That, not surprisingly, prompted the obvious notion of naming the next stage as the `infosphere platform.’
This is where the now rebranded Tibco Mashery comes into play. According to Quinn, it adds to the company’s existing expertise with gateway APIs by adding portal API technology. It is now able to offer users a mix of either/and gateway and portal APIs, which he suggested opened up new value channels for users to integrate and exploit new SaaS services such as Netsuite, allowing platform investments to be monetised more easily. Quinn says:
We have done integration for a long time, where our goal has been to offer a rich, if complex, environment for large enterprises which can make the impossible possible. But the addition of Mashery gives us more flexibility, giving us the chance to offer users a more B2C collaborative experience.
Tibco has known Mashery for some time, and even skated round the idea of an acquisition before Intel made its move. The timing then had not seemed right, but when Intel was ready for a parting of the ways the intersession of investment bankers brought the pair together again. As Quinn put it:
Investment bankers – the business equivalent of Facebook for tracking down and re-kindling old flames.
The importance of exploiting APIs was made to the Tibco Now Tour audience by Keith Guttridge, Research Director, Application Architecture & Integration, at analyst company, Gartner. The need has never been greater, he suggested, particularly as the coming of IoT will bring five times the number of connected things into play, where most of them will not be people-related, but will be automated inanimate things.
He sees business to business networks becoming API networks by 2018, and as an example of what that might means sees 50% of the G20 regulators producing open banking standards based on APIs in that time frame. He also sees RESTful APIs being used for 75% of all interoperability requirements in at least 90% of all IoT projects by 2020. Guttridge says:
The goal is the creation of the integrated digital business using Integrated Software as a Service. And the people driving the development will be the citizen integrator.
He also gave the audience some advice on how to get started along this road. The first step, he suggested, is to identify one use case as a test vehicle, and decide what level of `collagration’ is desired. Then check around the company for what existing integration techniques are already being used. Evaluate which approach looks best for achieving the desired level of 'collagration’ for it may be one that is already in use with the company. Only then look outside for alternatives.

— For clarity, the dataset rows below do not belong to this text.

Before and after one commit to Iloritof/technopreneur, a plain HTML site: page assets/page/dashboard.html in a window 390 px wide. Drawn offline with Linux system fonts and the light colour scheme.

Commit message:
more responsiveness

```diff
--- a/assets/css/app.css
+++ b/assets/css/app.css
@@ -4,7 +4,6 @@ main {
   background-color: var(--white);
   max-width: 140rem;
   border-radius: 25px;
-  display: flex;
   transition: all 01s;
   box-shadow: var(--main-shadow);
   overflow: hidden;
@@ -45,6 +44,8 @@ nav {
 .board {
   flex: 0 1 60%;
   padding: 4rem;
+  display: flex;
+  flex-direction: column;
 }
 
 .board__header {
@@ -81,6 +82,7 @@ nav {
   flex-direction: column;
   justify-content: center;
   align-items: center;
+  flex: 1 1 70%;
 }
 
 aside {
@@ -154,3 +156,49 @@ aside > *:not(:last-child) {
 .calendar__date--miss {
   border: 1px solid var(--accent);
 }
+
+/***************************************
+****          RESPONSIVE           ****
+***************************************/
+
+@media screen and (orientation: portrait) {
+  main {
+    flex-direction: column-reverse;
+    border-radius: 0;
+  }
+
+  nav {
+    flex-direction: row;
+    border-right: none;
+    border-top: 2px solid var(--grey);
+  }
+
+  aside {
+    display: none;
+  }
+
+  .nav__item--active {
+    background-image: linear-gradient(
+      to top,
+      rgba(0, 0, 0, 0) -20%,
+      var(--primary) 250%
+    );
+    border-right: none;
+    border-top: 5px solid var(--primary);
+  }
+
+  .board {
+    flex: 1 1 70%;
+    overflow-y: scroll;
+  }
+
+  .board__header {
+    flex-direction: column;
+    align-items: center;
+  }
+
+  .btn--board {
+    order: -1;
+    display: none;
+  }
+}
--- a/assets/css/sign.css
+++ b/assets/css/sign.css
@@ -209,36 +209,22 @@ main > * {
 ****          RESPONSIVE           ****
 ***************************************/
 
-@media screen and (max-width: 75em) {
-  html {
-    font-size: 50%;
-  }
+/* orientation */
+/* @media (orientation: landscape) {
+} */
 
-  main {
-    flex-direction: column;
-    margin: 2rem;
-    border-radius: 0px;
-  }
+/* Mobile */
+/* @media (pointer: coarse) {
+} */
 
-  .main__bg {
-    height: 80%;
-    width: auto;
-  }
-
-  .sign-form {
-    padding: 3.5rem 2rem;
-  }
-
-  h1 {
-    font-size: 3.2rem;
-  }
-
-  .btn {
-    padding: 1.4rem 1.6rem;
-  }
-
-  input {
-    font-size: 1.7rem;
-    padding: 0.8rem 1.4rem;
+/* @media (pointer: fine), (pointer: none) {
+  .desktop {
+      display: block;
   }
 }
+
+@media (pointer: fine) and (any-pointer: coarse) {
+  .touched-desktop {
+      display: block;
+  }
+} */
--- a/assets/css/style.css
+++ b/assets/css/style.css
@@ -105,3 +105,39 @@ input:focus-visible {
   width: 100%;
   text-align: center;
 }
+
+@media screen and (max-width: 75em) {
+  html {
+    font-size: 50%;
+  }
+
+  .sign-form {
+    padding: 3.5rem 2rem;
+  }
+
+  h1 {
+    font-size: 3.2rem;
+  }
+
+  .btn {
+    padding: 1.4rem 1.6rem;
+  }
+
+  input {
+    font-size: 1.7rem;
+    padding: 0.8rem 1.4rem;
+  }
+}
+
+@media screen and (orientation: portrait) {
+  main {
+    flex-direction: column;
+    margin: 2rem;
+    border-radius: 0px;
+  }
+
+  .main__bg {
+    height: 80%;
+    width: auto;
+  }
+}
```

As well as the Mashery acquisition, Quinn also introduced the audience to the new Business Works Container Edition, which is utilising Cloud Foundry container and DevOps technologies. He also unveiled a new online service, Tibco Simplr, aimed particularly at the citizen developer community.
Here, the idea is to give business users a set of tools such as connectors and workflow planners with which they can 'click’n’mix’ the cloud services they commonly use in ways that meet their specific work requirements, building the integrations and collaborative services they need.
Extending and broadening this idea a bit further, Tibco has also launched a new developer community website aimed at fostering collaboration between them, the wider citizen developers and the company itself. Quinn says:
We want to be more open with them so that Tibco developers and customer developers can network far more openly and regularly.
As businesses start to really exploit the potential of cloud services, the ability to link together different applications in novel and previously unimaginable combinations will start to demonstrate real value. Then the combination of close integration and flexible collaboration – for which I've offered the term 'collagration' – will be the lynchpin around which it all hangs. Meeting this need would seem to be Tibco’s goal now.